Team Member: Mariam Allam
More than half of the world’s population lives in transboundary river basins. The Nile Basin is an important example of the transboundary rivers where cooperation can unlock the development and economic potential of the region and create win- win opportunities. Eleven countries share the Nile River with about 370 million people relying on its waters and very high projected population growth rates. However, the major conflict of interests grips the three countries Egypt, Ethiopia and Sudan sharing the Blue Nile basin.
Satellite image of the Nile basin
The Blue Nile falls (known as Tis Abay in Amharic)
The objective of the project is to try to help resolve this historical conflict and reach a win-win situation between these three countries as a typical example of water issues in international shared river basins. The main driving question is whether the recently announced Grand Ethiopian Renaissance Dam will worsen the situation between the three countries or work as a catalyst for cooperation between them by affecting Ethiopia’s agriculture choices in the Upper Blue Nile (UBN) basin. To achieve such a goal, a concrete understanding of the Blue Nile basin’s hydrology is required and the potential impacts of the proposed development projects on the three countries will be quantified and addressed.
Artist’s impression of the Grand Ethiopian Renaissance Dam

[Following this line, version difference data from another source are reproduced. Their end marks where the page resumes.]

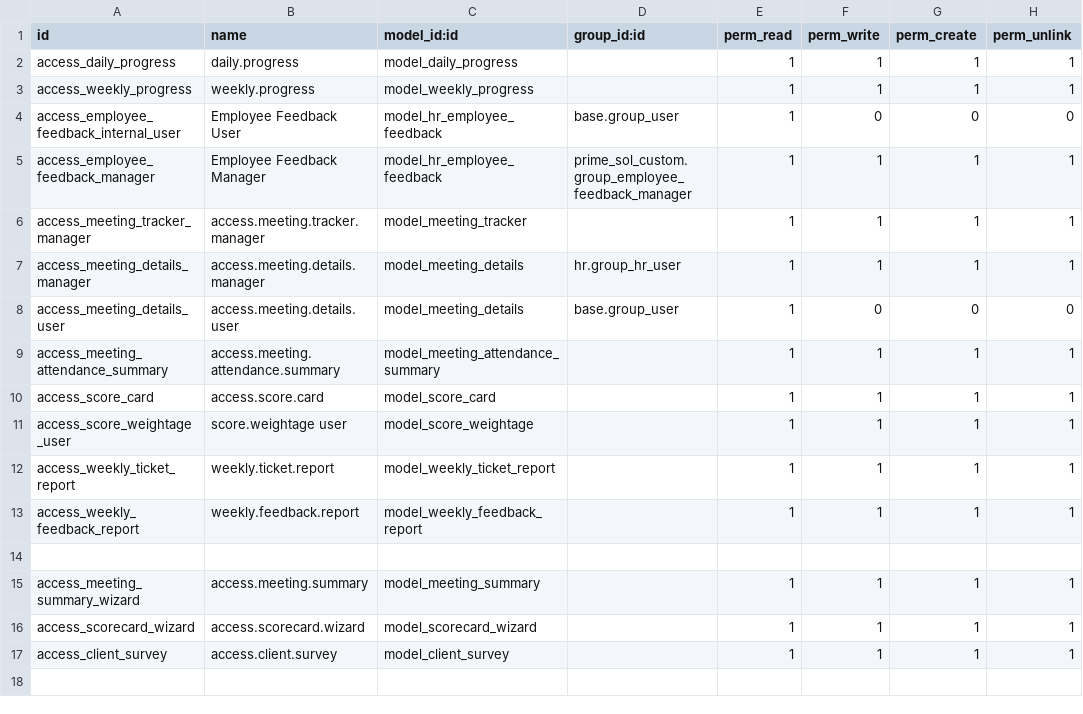
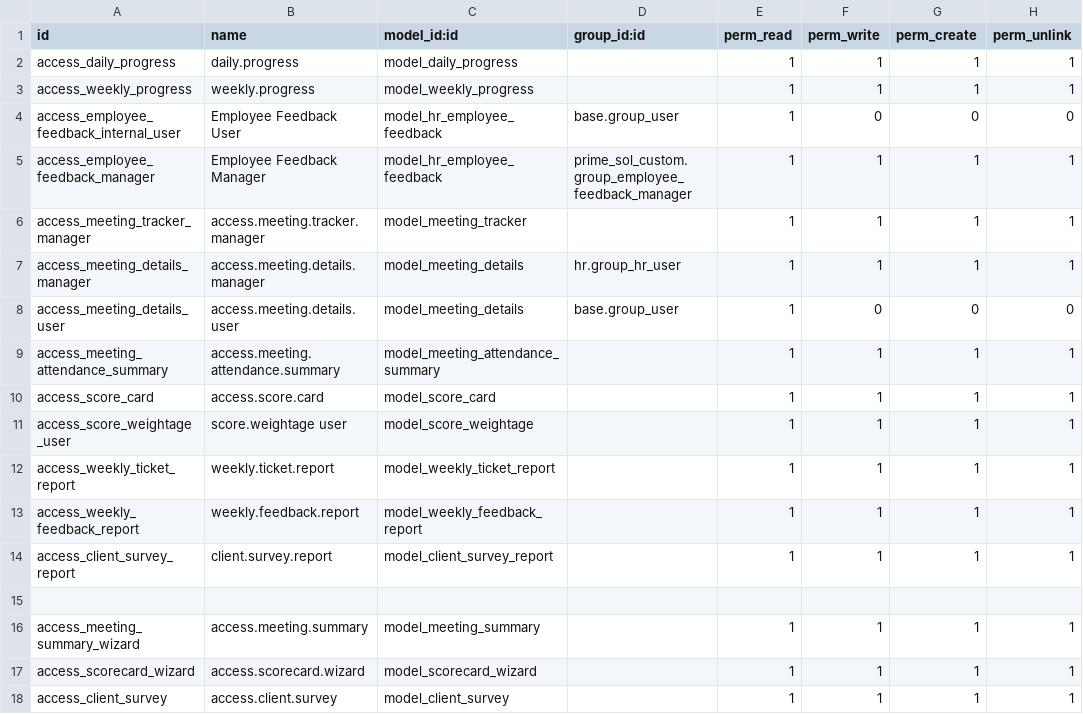
Before and after one commit to faizanshahid100/custom_code, a CSV file: prime_sol_custom/security/ir.model.access.csv, drawn as a sheet.

Commit message:
[MOD] survey report in tree view

```diff
--- a/prime_sol_custom/security/ir.model.access.csv
+++ b/prime_sol_custom/security/ir.model.access.csv
@@ -13,2 +13,3 @@ access_weekly_ticket_report,weekly.ticket.report,model_weekly_ticket_report,,1,1
 access_weekly_feedback_report,weekly.feedback.report,model_weekly_feedback_report,,1,1,1,1
+access_client_survey_report,client.survey.report,model_client_survey_report,,1,1,1,1
 
```
Also changed, not shown: 6 other files.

A schematic of the proposed large-scale storage and irrigation schemes in the UBN basin